Takehisa Yumeji (1884-1934), a representative artist of Taishō-Romanticism and most famous for his depictions of beautiful women (bijin-ga), was among the well-known public figures affected by the quake. As poet, writer and artist he dealt with his personal experiences in several media.
This talk will focus on selected visual contributions and excerpts of litera ry sources by Yumeji to exemplify contemporary perceptions of the quake. Spe cifically, it will explore the following questions: How did Yumeji convey hi s experiences during the quake and its aftermath? What visual expressions di d he employ for picturing the destructions? How can his contributions be eva luated against examples by his contemporaries? The quake naturally had great impact on the vivid urban culture and thus also on the contemporary art wor ld. How was Yumeji’s work affected by the cultural shifts accompanying Toky o’s recovery process?

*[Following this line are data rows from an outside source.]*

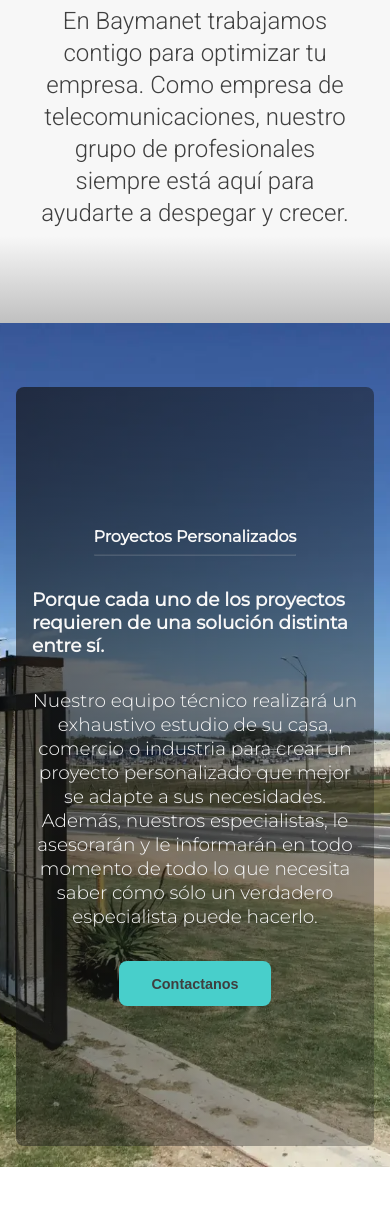
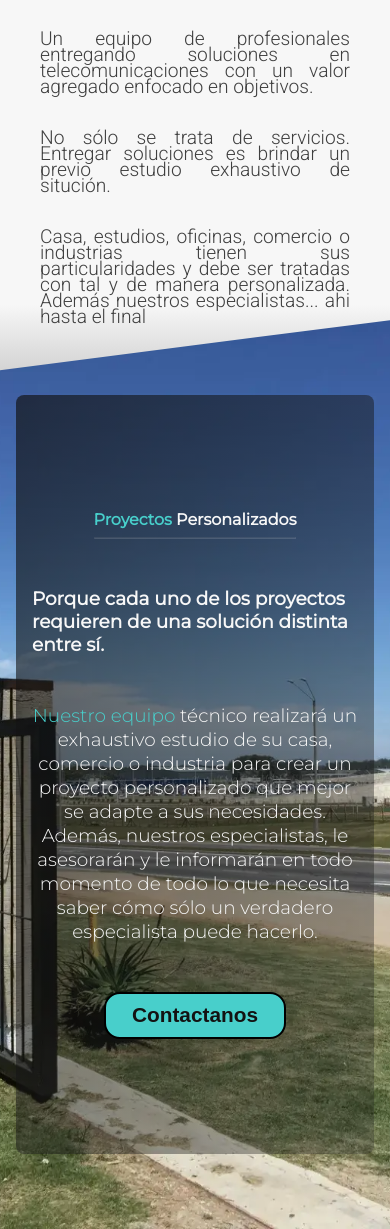
Before and after one commit to bmsebastian2/baymanet_2, a plain HTML site: page index.html in a window 390 px wide. Shown: the part 901-2130 px from the top of the page. Drawn offline with nearby package versions, Linux system fonts and the light colour scheme; files whose address does not match are found by name.

Commit message:
Cambios solicitados por Cliente

```diff
--- a/index.html
+++ b/index.html
@@ -117,21 +117,31 @@
                 </div>
 
             </div>
-
+            <br>
+            <br>
             <div>
-                <p class="aniStart  setVisible">En Baymanet trabajamos
-                    contigo para optimizar tu empresa. Como empresa de telecomunicaciones, nuestro grupo de
-                    profesionales siempre está aquí para ayudarte a despegar y crecer.
+                <p class="aniStart  setVisible"> Un equipo de profesionales entregando soluciones en telecomunicaciones
+                    con un valor agregado enfocado en objetivos.
+                </p>
+                <br>
+                <p class="aniStart  setVisible">No sólo se trata de servicios. Entregar soluciones es brindar un previo
+                    estudio exhaustivo de situción.
+                </p>
+                <br>
+                <p class="aniStart  setVisible">Casa, estudios, oficinas, comercio o industrias tienen sus
+                    particularidades y debe ser tratadas con tal y de manera
+                    personalizada.
+                    Además nuestros especialistas... ahi hasta el final
                 </p>
             </div>
 
         </section>
 
 
-        <div class="containerHeroe lazy" id="13">
+        <div class="containerHeroe lazy bottome" id="13">
             <div class="crystal aniStart  setVisible">
                 <div>
-                    <h5>Proyectos Personalizados</h5>
+                    <h5><span>Proyectos</span> Personalizados</h5>
                     <hr>
                 </div>
                 <div>
@@ -139,7 +149,8 @@
                 </div>
                 <div class="aniStart  setVisible">
                     <p>
-                        Nuestro equipo técnico realizará un exhaustivo estudio de su casa, comercio o industria para
+                        <span>Nuestro equipo</span> técnico realizará un exhaustivo estudio de su casa, comercio o
+                        industria para
                         crear
                         un
                         proyecto
@@ -184,7 +195,7 @@
                                         <div class="myBox">
                                             <h2>CABLEADO</h2>
                                         </div>
-                                        <span>Sistema de cableado
+                                        <span> <strong>Sistema de cableado</strong>
                                             estructurado
                                             para redes.</span>
                                     </div>
@@ -266,7 +277,7 @@
                                         <div class="myBox">
                                             <h2>CAMARAS</h2>
                                         </div>
-                                        <span>Instalación profesional, fiable y intuitivo.</span>
+                                        <span><strong>Instalación</strong> profesional, fiable y intuitivo.</span>
                                     </div>
                                     <div class="buy" title="Ir camaras">
                                         <a href="/Camaras.html">
@@ -338,7 +349,8 @@
                                         <div class="myBox">
                                             <h2>REDES</h2>
                                         </div>
-                                        <span>Especialistas en soporte, monitoreo e implementaciones.</span>
+                                        <span> <strong>Especialistas</strong> en soporte, monitoreo e
+                                            implementaciones.</span>
 
                                     </div>
                                     <div class="buy" title="Ir redes">
@@ -404,7 +416,8 @@
 
         <section class="experiencias lazy tope" id="4">
             <div class="div7">
-                <p class="aniStart  setVisible">La empresa cuenta con más de 7 años en plaza realizando trabajos en el
+                <p class="aniStart  setVisible">La empresa cuenta con más de <span>7 años</span> en plaza realizando
+                    trabajos en el
                     ramo de Cableado Estructurado.
                 </p>
             </div>
@@ -417,11 +430,11 @@
         <section class="beneficios bottome" id="beneficios">
 
             <div class="div9">
-                <h3 class="aniStart  setVisible">Los beneficios de contar con nuestros servicios</h3>
+                <h3 class="aniStart  setVisible">Los beneficios de contar con nuestros servicios :</h3>
             </div>
 
             <div class="div10 ">
-                <hr />
+
                 <div class="div11">
 
                     <div class="beneficiosContainerImg">
@@ -488,7 +501,6 @@
                     </div>
 
                 </div>
-                <hr />
             </div>
 
         </section>
--- a/style.css
+++ b/style.css
@@ -157,18 +157,23 @@ a:hover {
 }
 
 .quienesomos {
-    height: 80vh;
+    height: 130vh;
     background: linear-gradient(180deg, #f7f7f7 81.25%, silver 100%);
     display: flex;
     flex-direction: column;
     align-items: center;
-    justify-content: space-around;
-    padding: 2rem 5rem;
+    justify-content: center;
+    padding: 1rem 9rem 2rem 9rem;
 }
 
+.quienesomos p {
+    font-size: 2rem !important;
+    text-align: justify;
+}
+
+
 .quehacemos p,
-.quienesomos h2,
-.quienesomos p {
+.quienesomos h2 {
     align-items: center;
     display: flex;
     text-align: center;
@@ -329,7 +334,7 @@ a:hover {
     align-items: center;
     text-align: center;
     background-color: var(--white-dark);
-    padding: 2.5rem;
+    padding: 3.5rem;
 }
 
 .beneficiosContIcon {
@@ -353,7 +358,7 @@ a:hover {
     font-size: 30px;
     line-height: 27px;
     text-align: center;
-    margin: 3rem 3rem 1rem;
+    margin: 1.5rem 3rem 1rem 3rem;
 }
 
 .beneficios p,
@@ -494,12 +499,13 @@ hr {
 
 .containerHeroe {
     color: #fff;
-    height: 100vh;
+    height: 110vh;
     width: 100%;
     justify-content: space-evenly;
     align-items: center;
     text-align: center;
     padding: 4rem 17rem;
+    border-bottom: 20px solid var(--green-clear);
 }
 
 .crystal {
@@ -507,27 +513,28 @@ hr {
             rgba(17, 17, 17, 0.671),
             rgba(31, 30, 30, 0.3));
     border-radius: 0.5rem;
-    height: 85vh;
+    height: 90vh;
     width: 110%;
     flex-direction: column;
     align-items: center;
     justify-content: center;
-    gap: 2rem;
+    gap: 3rem;
     padding: 1rem 4rem;
 }
 
 .containerHeroe button {
-    padding: 0.9rem 2rem;
+    color: rgb(19, 18, 18);
+    font-weight: 900;
+    border: 2px solid black;
+    font-size: 1.3rem;
+    padding: 0.6rem 1.6rem;
+    border-radius: 1rem;
     background-color: var(--green-clear);
-    color: var(--gray-dark);
-    font-size: 0.9rem;
-    font-weight: 900;
-    border: none;
-    border-radius: 0.5rem;
 }
 
 .containerHeroe button:hover {
     background-color: #202020;
+    color: var(--green-clear);
     transition: 0.3s;
 }
 
@@ -619,15 +626,17 @@ h5 {
     }
 
     .quienesomos {
-        height: 55vh;
+        height: 65vh;
         padding: 0.2rem 2rem;
         justify-content: center;
+
+
     }
 
     .quienesomos p {
-        font-size: 1.5rem;
+        font-size: 1.2rem !important;
         margin: 0.5rem;
-        line-height: 2rem;
+        line-height: 1rem;
     }
 
     .quienesomos h2 {
@@ -1425,5 +1434,5 @@ span {
 
 .bottome {
     clip-path: polygon(0 50px, 100% 0, 100% 100%, 0 100%);
-    margin-top: -47px;
+    margin-top: -87px;
 }
```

Sabine Schenk is a PhD candidate at the Japan Center of Munich University. Currently she is conducting research in Japan as a PhD student at the DIJ. Her interests center on early 20th century Japanese art and culture and the Japanese artist and writer Takehisa Yumeji in particular.